**Problem requirements:** With the pictures excluded, retype the records that follow exactly.

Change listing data
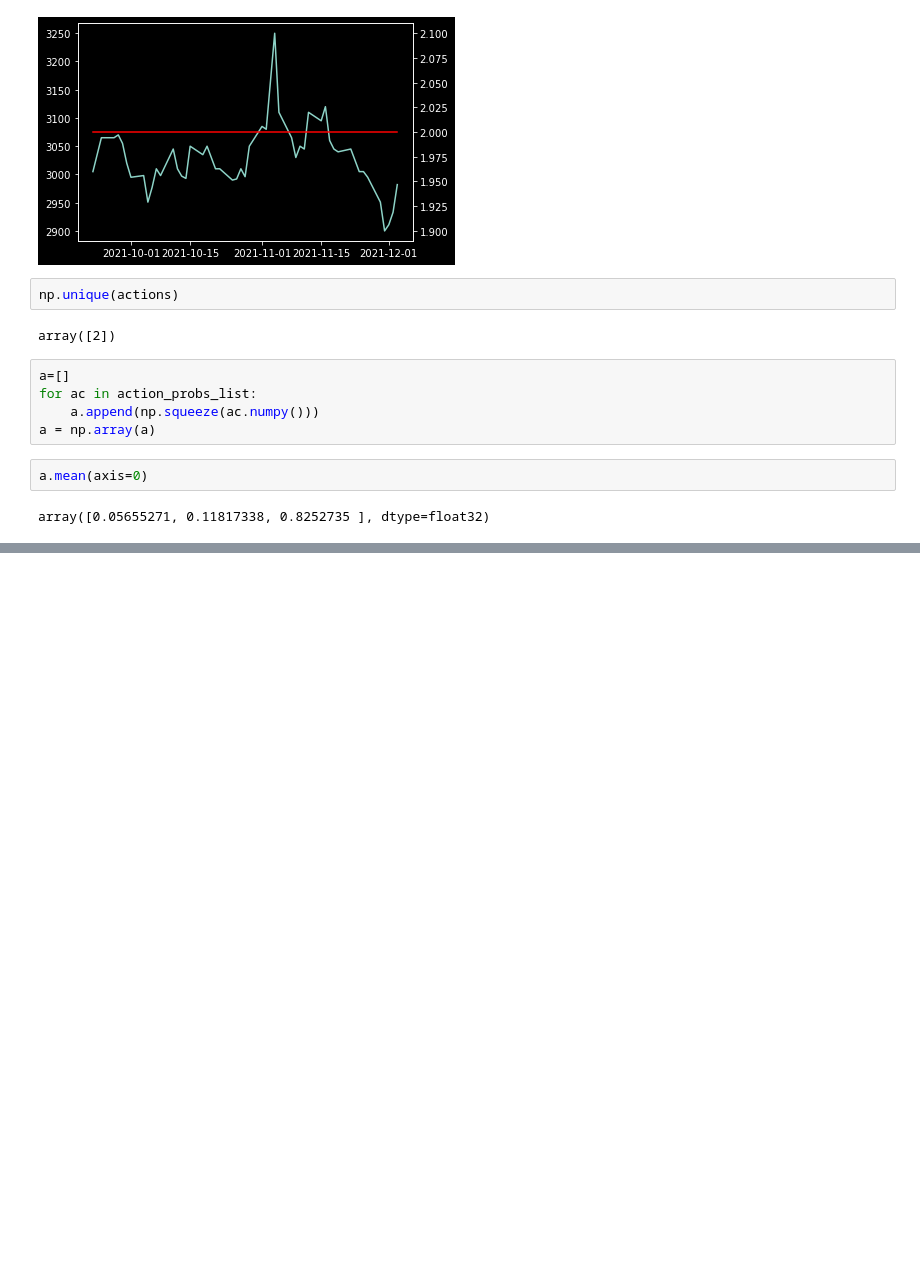
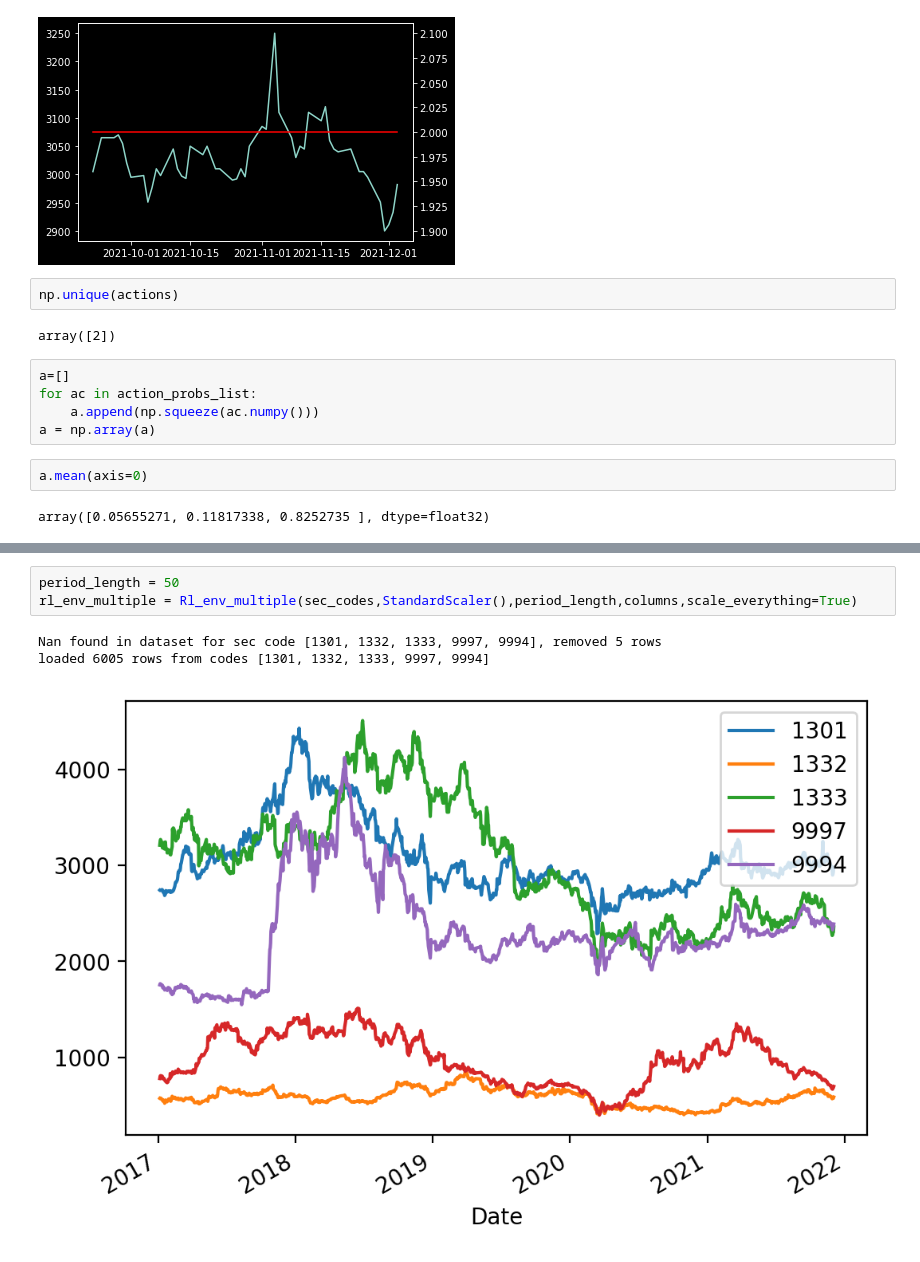
Before and after one commit to frederikzobbe/Machine-Learning-in-Finance, a Jupyter notebook: reinforcement_learning/rl.ipynb, the cells around one changed output, grey strips where cells are left out. Drawn from its saved outputs; the diff is of its cells as text; blank space fills up the shorter version.

```diff
--- a/reinforcement_learning/rl.ipynb
+++ b/reinforcement_learning/rl.ipynb
@@ -244,0 +258,7 @@ array([0.05655271, 0.11817338, 0.8252735 ], dtype=float32)
+# %%
+period_length = 50
+rl_env_multiple = Rl_env_multiple(sec_codes,StandardScaler(),period_length,columns,scale_everything=True)
+# %% [output]
+Nan found in dataset for sec code [1301, 1332, 1333, 9997, 9994], removed 5 rows
+loaded 6005 rows from codes [1301, 1332, 1333, 9997, 9994]
+[figure, added]
```
Also changed, not shown: parts of 4 cells of this notebook, 1 other file.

**Completed exercise:**
Before and after one commit to frederikzobbe/Machine-Learning-in-Finance, a Jupyter notebook: reinforcement_learning/rl.ipynb, the cells around one changed output, grey strips where cells are left out. Drawn from its saved outputs; the diff is of its cells as text; blank space fills up the shorter version.

```diff
--- a/reinforcement_learning/rl.ipynb
+++ b/reinforcement_learning/rl.ipynb
@@ -244,0 +258,7 @@ array([0.05655271, 0.11817338, 0.8252735 ], dtype=float32)
+# %%
+period_length = 50
+rl_env_multiple = Rl_env_multiple(sec_codes,StandardScaler(),period_length,columns,scale_everything=True)
+# %% [output]
+Nan found in dataset for sec code [1301, 1332, 1333, 9997, 9994], removed 5 rows
+loaded 6005 rows from codes [1301, 1332, 1333, 9997, 9994]
+[figure, added]
```
Also changed, not shown: parts of 4 cells of this notebook, 1 other file.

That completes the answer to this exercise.